## Material shown
▬▬▬▬▬▬
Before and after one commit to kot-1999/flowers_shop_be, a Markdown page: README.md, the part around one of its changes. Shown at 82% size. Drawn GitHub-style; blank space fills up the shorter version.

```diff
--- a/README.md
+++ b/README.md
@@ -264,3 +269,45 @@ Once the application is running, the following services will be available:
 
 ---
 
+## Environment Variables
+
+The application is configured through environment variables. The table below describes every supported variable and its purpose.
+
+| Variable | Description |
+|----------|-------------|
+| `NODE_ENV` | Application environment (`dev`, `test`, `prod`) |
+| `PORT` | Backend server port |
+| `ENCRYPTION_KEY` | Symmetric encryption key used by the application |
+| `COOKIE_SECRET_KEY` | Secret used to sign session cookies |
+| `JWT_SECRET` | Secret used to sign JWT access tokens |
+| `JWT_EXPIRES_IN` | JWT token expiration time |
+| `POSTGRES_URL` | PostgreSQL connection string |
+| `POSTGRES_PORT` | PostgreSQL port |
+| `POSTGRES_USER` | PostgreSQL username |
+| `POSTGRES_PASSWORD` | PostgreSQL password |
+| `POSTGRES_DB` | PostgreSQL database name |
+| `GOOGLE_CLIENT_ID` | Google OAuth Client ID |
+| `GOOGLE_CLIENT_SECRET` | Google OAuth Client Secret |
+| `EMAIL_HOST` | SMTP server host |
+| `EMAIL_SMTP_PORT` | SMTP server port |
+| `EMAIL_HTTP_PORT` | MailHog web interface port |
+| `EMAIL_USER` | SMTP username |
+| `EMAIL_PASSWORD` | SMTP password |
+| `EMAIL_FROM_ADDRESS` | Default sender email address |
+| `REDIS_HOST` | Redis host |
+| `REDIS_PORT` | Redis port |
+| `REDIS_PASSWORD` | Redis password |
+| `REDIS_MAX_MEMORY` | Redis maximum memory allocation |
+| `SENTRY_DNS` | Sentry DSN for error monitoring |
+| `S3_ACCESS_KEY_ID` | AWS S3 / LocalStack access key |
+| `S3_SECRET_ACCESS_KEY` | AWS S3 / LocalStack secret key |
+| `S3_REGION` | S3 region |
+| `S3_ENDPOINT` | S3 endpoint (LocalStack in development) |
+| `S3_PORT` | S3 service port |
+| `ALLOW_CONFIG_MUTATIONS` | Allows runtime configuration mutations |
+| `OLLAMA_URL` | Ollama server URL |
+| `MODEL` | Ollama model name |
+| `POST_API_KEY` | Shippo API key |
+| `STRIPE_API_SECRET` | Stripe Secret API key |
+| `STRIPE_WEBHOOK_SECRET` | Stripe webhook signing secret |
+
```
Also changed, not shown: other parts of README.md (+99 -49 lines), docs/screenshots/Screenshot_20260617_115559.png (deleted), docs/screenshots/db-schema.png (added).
▬▬▬▬▬▬
From the entries above, select each line containing the string "host".

## Output for this exercise
+| `EMAIL_HOST` | SMTP server host |
+| `REDIS_HOST` | Redis host |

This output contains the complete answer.